WHAT IS REQUIRED: Every line in the records below that holds the word "code" is to be copied.
··· MATERIAL FOR THE TASK ···
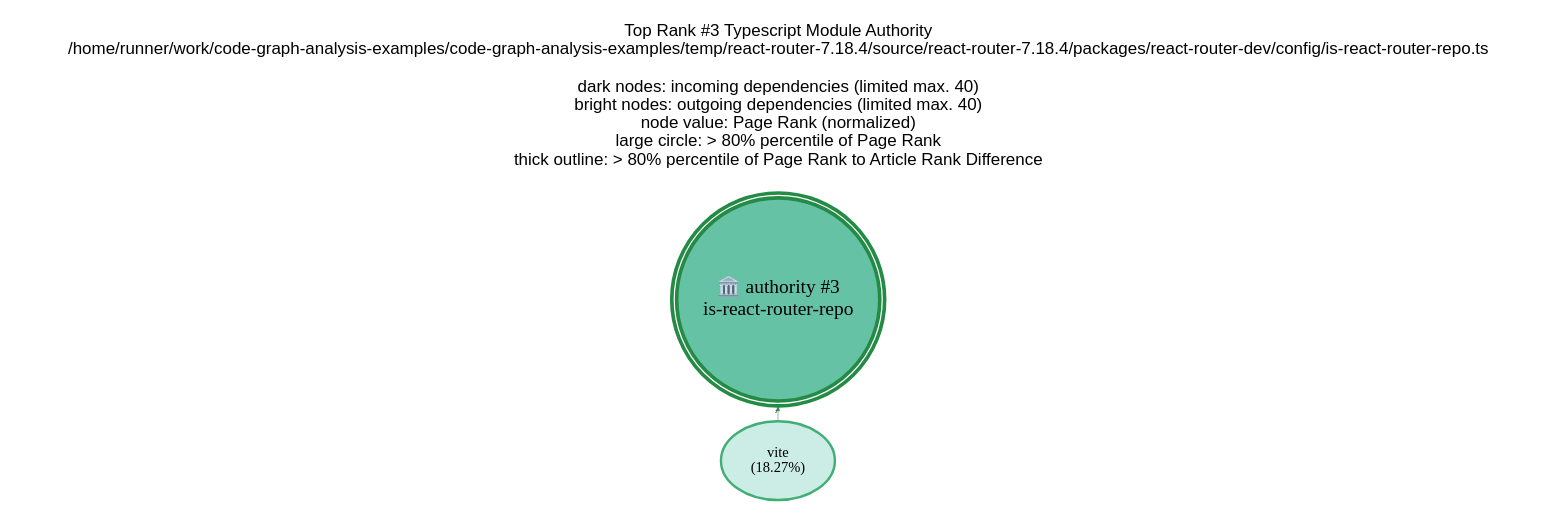
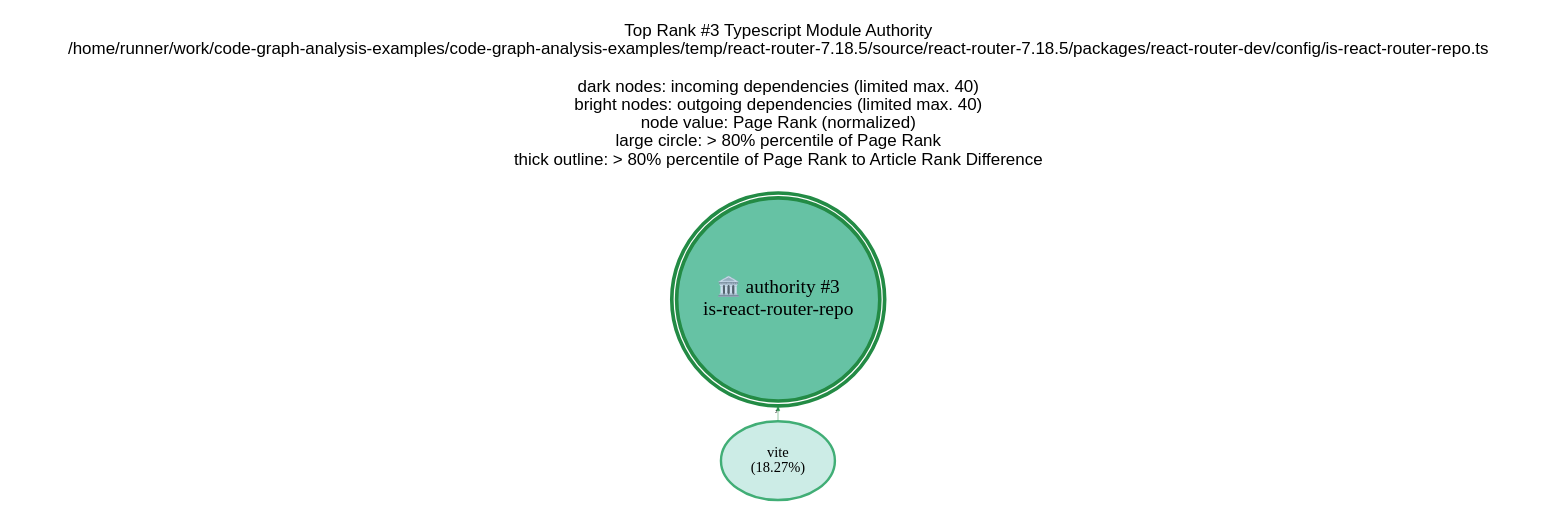
Before and after one commit to JohT/code-graph-analysis-examples: the diagram in analysis-results/react-router/latest/archetypes/Typescript_Module/GraphVisualizations/graphviz/TopAuthority3.gv, drawn with Graphviz. The commit also changed 553 other files, not shown here.

Commit message:
Automated code structure analysis results (CI)

```diff
--- a/analysis-results/react-router/latest/archetypes/Typescript_Module/GraphVisualizations/graphviz/TopAuthority3.gv
+++ b/analysis-results/react-router/latest/archetypes/Typescript_Module/GraphVisualizations/graphviz/TopAuthority3.gv
@@ -1,18 +1,18 @@
 // This GraphViz dot file was generated by the script convertQueryResultCsvToGraphVizDotFile.sh with TopCentral.template
 
 strict digraph TopAuthority3 {
     graph [layout = "fdp"; start = "7"; splines = "spline"; pad = "0.8,0.1"; outputorder = "edgesfirst";];
     graph [fontname = "Helvetica,Arial,sans-serif"; labelloc = "t";];
     node [colorscheme = "bugn9"; color = 6; fillcolor = 3;];
     edge [colorscheme = "bugn9"; color = 7;];
     node [fontsize = 12; style = "filled"; margin = "0.03,0.03"; width="1.3"; height="0.9";];
     edge [fontsize = 4; arrowsize = "0.4";];
 
     central [shape = "doublecircle"; height = "2.0"; margin = "0.000001,0.000001";];
     central [fontsize = 16;];
     central [color = 7; fillcolor = 5; penwidth = 3;];
 
-	graph   [label="Top Rank #3 Typescript Module Authority\n/home/runner/work/code-graph-analysis-examples/code-graph-analysis-examples/temp/react-router-7.18.4/source/react-router-7.18.4/packages/react-router-dev/config/is-react-router-repo.ts\n\ndark nodes: incoming dependencies (limited max. 40)\nbright nodes: outgoing dependencies (limited max. 40)\nnode value: Page Rank (normalized)\nlarge circle: > 80% percentile of Page Rank\nthick outline: > 80% percentile of Page Rank to Article Rank Difference\n\n"];
+	graph   [label="Top Rank #3 Typescript Module Authority\n/home/runner/work/code-graph-analysis-examples/code-graph-analysis-examples/temp/react-router-7.18.5/source/react-router-7.18.5/packages/react-router-dev/config/is-react-router-repo.ts\n\ndark nodes: incoming dependencies (limited max. 40)\nbright nodes: outgoing dependencies (limited max. 40)\nnode value: Page Rank (normalized)\nlarge circle: > 80% percentile of Page Rank\nthick outline: > 80% percentile of Page Rank to Article Rank Difference\n\n"];
 	central [label="🏛️ authority #3\nis-react-router-repo"];
 	"vite_14825"  [label = "vite\n(18.27%)"; penwidth = 2; ]; "vite_14825" -> central [label=2; weight=2; penwidth=0.4];
 }
```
···
WORKED SOLUTION:
Before and after one commit to JohT/code-graph-analysis-examples: the diagram in analysis-results/react-router/latest/archetypes/Typescript_Module/GraphVisualizations/graphviz/TopAuthority3.gv, drawn with Graphviz. The commit also changed 553 other files, not shown here.
Automated code structure analysis results (CI)
-	graph   [label="Top Rank #3 Typescript Module Authority\n/home/runner/work/code-graph-analysis-examples/code-graph-analysis-examples/temp/react-router-7.18.4/source/react-router-7.18.4/packages/react-router-dev/config/is-react-router-repo.ts\n\ndark nodes: incoming dependencies (limited max. 40)\nbright nodes: outgoing dependencies (limited max. 40)\nnode value: Page Rank (normalized)\nlarge circle: > 80% percentile of Page Rank\nthick outline: > 80% percentile of Page Rank to Article Rank Difference\n\n"];
+	graph   [label="Top Rank #3 Typescript Module Authority\n/home/runner/work/code-graph-analysis-examples/code-graph-analysis-examples/temp/react-router-7.18.5/source/react-router-7.18.5/packages/react-router-dev/config/is-react-router-repo.ts\n\ndark nodes: incoming dependencies (limited max. 40)\nbright nodes: outgoing dependencies (limited max. 40)\nnode value: Page Rank (normalized)\nlarge circle: > 80% percentile of Page Rank\nthick outline: > 80% percentile of Page Rank to Article Rank Difference\n\n"];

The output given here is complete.